[Date Prev][Date Next][Thread Prev][Thread Next][Date Index][Thread Index]

Re: [Xen-devel] [PATCH] xen: always set the sched clock as unstable

> From: Tim Deegan [mailto:tim@xxxxxxx]
> Subject: Re: [Xen-devel] [PATCH] xen: always set the sched clock as unstable
> At 09:05 -0700 on 16 Apr (1334567132), Dan Magenheimer wrote:
> > Hmmm... I spent a great deal of time on TSC support in the hypervisor
> > 2-3 years ago.  I worked primarily on PV, but Intel supposedly was tracking
> > everything on HVM as well.  There's most likely a bug or two still lurking
> > but, for all guests, with the default tsc_mode, TSC is provided by Xen
> > as an absolutely stable clock source.  If Xen determines that the underlying
> > hardware declares that TSC is stable, guest rdtsc instructions are not 
> > trapped.
> > If it is not, Xen emulates all guest rdtsc instructions.  After a migration 
> > or
> > save/restore, TSC is always emulated.  The result is (ignoring possible
> > bugs) that TSC as provided by Xen is a) monotonic; b) synchronized across
> > CPUs; and c) constant rate.  Even across migration/save/restore.
> AIUI, this thread is about the PV-time clock source, not about the TSC
> itself.  Even if the TSC is emulated (or in some other way made
> "stable") the PV wallclock is not necessarily stable across migration.
> But since migration is controlled by the kernel, presumably the kernel
> can DTRT about it.

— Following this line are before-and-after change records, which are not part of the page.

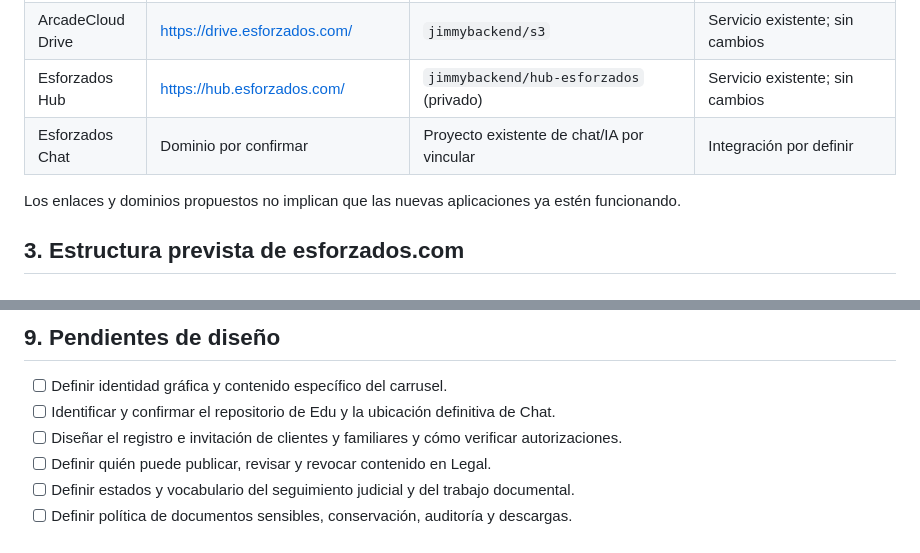
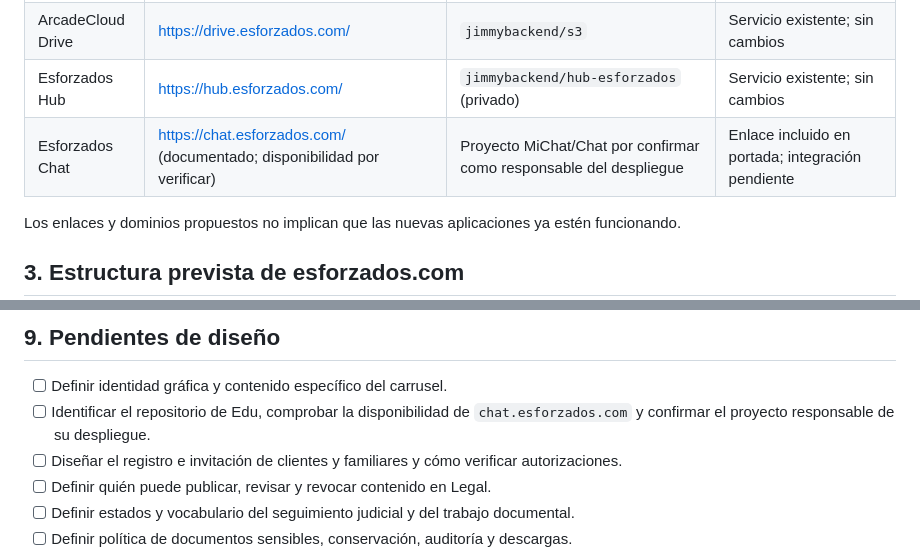
Before and after one commit to jimmybackend/esforzados, a Markdown page: README.md, 2 parts joined by grey strips. GitHub-like rendering.

Commit message:
docs: aclarar enlace documentado de Chat y verificación pendiente

```diff
--- a/README.md
+++ b/README.md
@@ -22,7 +22,7 @@ La portada tendrá un **carrusel de cinco servicios**, navegación clara, inform
 | Esforzados Edu | https://portal.esforzados.com/ | Repositorio por identificar | Servicio existente; sin cambios |
 | ArcadeCloud Drive | https://drive.esforzados.com/ | `jimmybackend/s3` | Servicio existente; sin cambios |
 | Esforzados Hub | https://hub.esforzados.com/ | `jimmybackend/hub-esforzados` (privado) | Servicio existente; sin cambios |
-| Esforzados Chat | Dominio por confirmar | Proyecto existente de chat/IA por vincular | Integración por definir |
+| Esforzados Chat | https://chat.esforzados.com/ (documentado; disponibilidad por verificar) | Proyecto MiChat/Chat por confirmar como responsable del despliegue | Enlace incluido en portada; integración pendiente |
 
 Los enlaces y dominios propuestos no implican que las nuevas aplicaciones ya estén funcionando.
 
@@ -133,7 +133,7 @@ Este documento registra decisiones de producto y arquitectura. **No constituye e
 ## 9. Pendientes de diseño
 
 - [ ] Definir identidad gráfica y contenido específico del carrusel.
-- [ ] Identificar y confirmar el repositorio de Edu y la ubicación definitiva de Chat.
+- [ ] Identificar el repositorio de Edu, comprobar la disponibilidad de `chat.esforzados.com` y confirmar el proyecto responsable de su despliegue.
 - [ ] Diseñar el registro e invitación de clientes y familiares y cómo verificar autorizaciones.
 - [ ] Definir quién puede publicar, revisar y revocar contenido en Legal.
 - [ ] Definir estados y vocabulario del seguimiento judicial y del trabajo documental.
```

Under what circumstances is PV wallclock not stable across migration?

> > In fact, it might be wise for a Xen-savvy kernel to check to see
> > if it is running on Xen-4.0+ and, if so, force clocksource=tsc
> > and tsc=reliable.
> That seems like overdoing it.  Certainly it's not OK unless it can also
> check that Xen is providing a stable TSC (i.e. that tscmode==1).

Xen guarantees a stable TSC for the default (tsc_mode==0) also.

If the vm.cfg file explicitly sets a guest tsc_mode==2, you are correct
that pvclock is still necessary.  But as the documentation says:
tsc_mode==2 should be set if "it is certain that all apps running in this
VM are TSC-resilient and highest performance is required".  In
the case we are talking about, the PV guest kernel itself isn't TSC-

In any case, IIRC, there is a pvcpuid instruction to determine the
tsc_mode, so when the upstream kernel checks for Xen 4.0+, it could
also check to ensure the tsc_mode wasn't overridden and set to 2.
If it is set to 2, TSC should not be an available clocksource,
as the guest kernel would break on migration/save/restore.

> In the case where the PV clock has been selected, can it not be marked
> unstable without also marking the TSC unstable?

I'm not sure I understand...

Are you talking about the HVM case of an upstream kernel, maybe
when the clocksource is manually overridden on the kernel command
line or after boot with sysfs?

If pvclock is necessary (e.g. old Xen), how would it be
marked unstable? (I didn't know there was code to do that.)


Xen-devel mailing list



Lists.xenproject.org is hosted with RackSpace, monitoring our
servers 24x7x365 and backed by RackSpace's Fanatical Support®.